Your task →
Wherever a line in the records contains the word "PrgEnv", return that line.
Start of Block
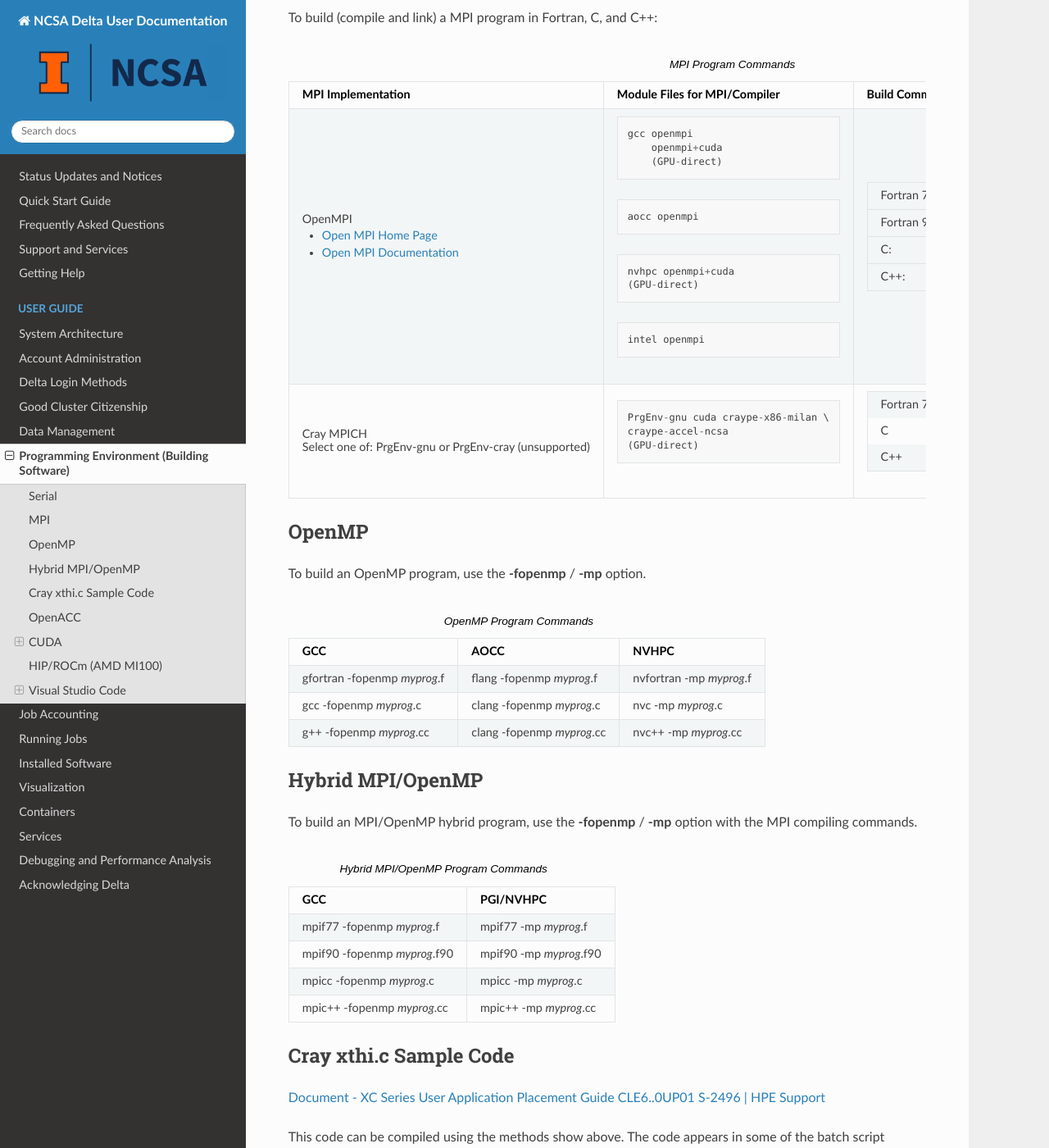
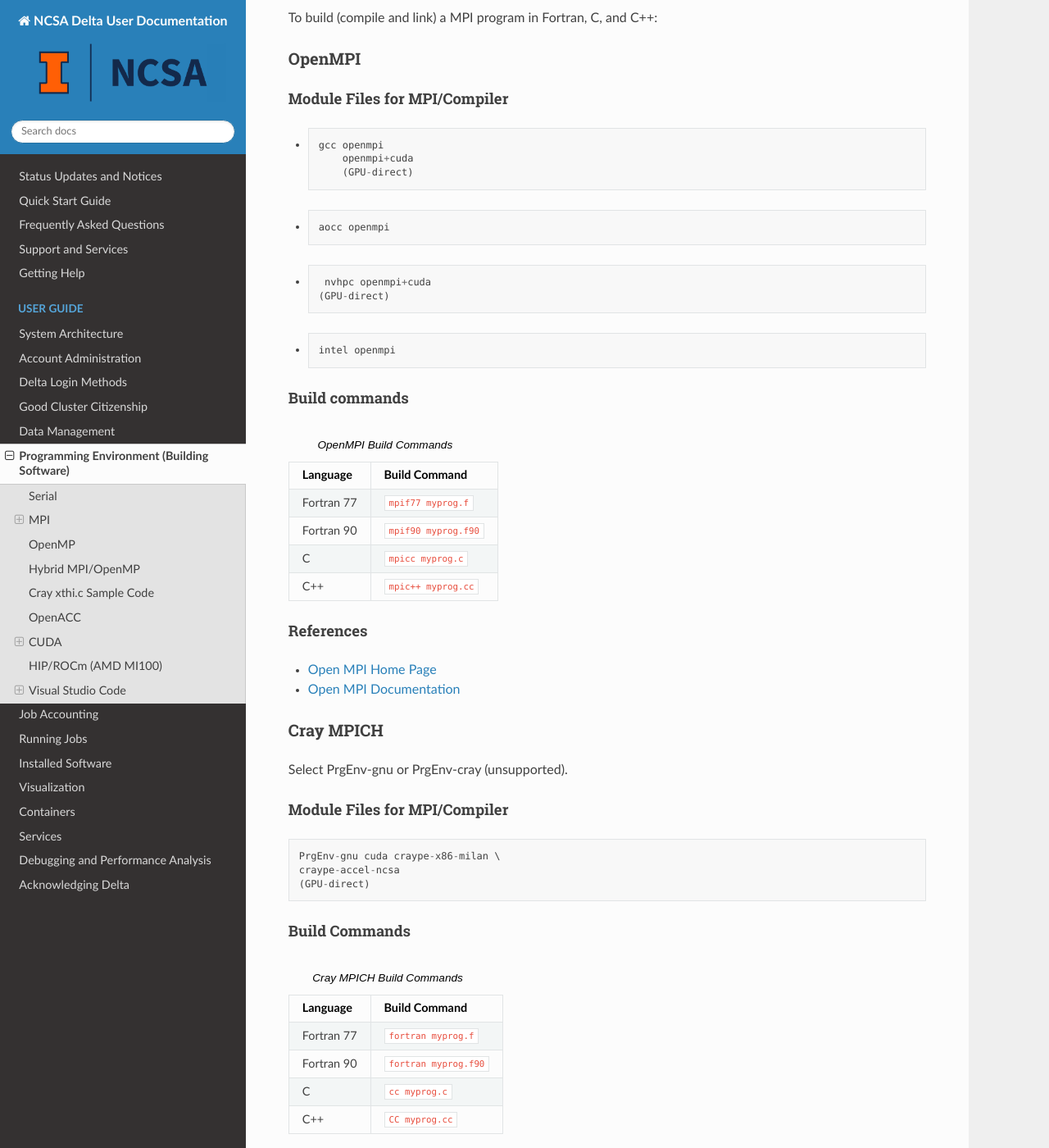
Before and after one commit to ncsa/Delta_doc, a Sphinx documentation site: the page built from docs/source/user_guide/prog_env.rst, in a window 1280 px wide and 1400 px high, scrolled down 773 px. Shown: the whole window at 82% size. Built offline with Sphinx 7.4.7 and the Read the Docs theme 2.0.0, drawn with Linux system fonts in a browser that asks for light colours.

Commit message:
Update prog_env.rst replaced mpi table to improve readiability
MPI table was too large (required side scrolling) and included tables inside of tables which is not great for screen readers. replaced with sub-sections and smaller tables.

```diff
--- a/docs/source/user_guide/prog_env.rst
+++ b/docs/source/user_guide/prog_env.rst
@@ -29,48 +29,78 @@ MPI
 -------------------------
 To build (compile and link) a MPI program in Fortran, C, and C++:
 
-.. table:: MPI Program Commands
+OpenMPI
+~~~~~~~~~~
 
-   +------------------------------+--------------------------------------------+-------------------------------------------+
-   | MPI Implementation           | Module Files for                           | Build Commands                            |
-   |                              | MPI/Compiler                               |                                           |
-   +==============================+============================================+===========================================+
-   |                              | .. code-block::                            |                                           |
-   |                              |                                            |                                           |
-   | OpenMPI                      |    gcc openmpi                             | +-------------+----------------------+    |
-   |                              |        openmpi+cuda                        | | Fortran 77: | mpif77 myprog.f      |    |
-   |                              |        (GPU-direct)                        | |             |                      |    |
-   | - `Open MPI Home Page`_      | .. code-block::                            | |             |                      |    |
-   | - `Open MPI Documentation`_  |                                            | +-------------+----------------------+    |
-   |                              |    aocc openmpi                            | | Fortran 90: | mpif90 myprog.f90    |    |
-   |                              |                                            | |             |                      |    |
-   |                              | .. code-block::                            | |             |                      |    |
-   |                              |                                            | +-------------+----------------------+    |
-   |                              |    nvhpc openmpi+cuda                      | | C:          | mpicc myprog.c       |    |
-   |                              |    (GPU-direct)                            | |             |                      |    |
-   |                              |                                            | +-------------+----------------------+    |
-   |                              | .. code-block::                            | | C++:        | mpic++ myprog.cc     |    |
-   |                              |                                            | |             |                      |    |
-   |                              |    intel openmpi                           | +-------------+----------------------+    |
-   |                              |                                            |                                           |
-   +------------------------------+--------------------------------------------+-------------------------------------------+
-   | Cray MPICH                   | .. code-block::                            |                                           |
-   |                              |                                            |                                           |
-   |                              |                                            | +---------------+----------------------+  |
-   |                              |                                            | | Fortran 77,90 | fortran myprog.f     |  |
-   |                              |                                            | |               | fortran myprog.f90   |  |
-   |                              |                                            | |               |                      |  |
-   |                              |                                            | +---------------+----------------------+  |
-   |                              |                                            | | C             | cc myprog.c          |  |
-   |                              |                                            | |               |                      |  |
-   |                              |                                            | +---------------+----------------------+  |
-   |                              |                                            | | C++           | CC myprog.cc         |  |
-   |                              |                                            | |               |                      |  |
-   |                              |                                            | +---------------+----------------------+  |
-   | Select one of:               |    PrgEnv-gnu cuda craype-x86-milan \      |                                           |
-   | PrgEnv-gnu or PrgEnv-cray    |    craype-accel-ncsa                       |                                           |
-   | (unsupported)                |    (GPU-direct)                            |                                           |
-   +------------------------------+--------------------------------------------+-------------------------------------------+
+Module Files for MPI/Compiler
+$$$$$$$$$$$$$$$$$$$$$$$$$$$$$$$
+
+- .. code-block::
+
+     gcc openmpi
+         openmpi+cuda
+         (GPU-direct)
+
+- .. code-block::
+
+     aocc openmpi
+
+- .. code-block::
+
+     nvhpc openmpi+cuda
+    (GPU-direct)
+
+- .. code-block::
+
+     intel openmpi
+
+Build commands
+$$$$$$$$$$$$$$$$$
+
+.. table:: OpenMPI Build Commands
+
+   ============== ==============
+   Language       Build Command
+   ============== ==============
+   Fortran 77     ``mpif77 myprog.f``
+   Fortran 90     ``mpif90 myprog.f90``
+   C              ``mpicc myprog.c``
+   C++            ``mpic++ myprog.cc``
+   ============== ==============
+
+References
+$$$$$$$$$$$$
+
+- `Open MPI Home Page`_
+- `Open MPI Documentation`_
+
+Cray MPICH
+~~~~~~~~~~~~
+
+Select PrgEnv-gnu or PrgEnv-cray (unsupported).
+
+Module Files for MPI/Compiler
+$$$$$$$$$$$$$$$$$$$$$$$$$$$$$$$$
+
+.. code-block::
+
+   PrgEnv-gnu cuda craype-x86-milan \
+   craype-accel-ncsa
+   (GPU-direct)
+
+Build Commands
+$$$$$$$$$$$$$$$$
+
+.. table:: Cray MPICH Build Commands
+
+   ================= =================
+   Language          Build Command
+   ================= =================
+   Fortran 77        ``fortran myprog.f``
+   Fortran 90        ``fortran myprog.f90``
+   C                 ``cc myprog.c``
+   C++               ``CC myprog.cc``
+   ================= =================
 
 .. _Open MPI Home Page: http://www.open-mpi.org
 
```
End of Block
Response below →
-   | Select one of:               |    PrgEnv-gnu cuda craype-x86-milan \      |                                           |
-   | PrgEnv-gnu or PrgEnv-cray    |    craype-accel-ncsa                       |                                           |
+Select PrgEnv-gnu or PrgEnv-cray (unsupported).
+   PrgEnv-gnu cuda craype-x86-milan \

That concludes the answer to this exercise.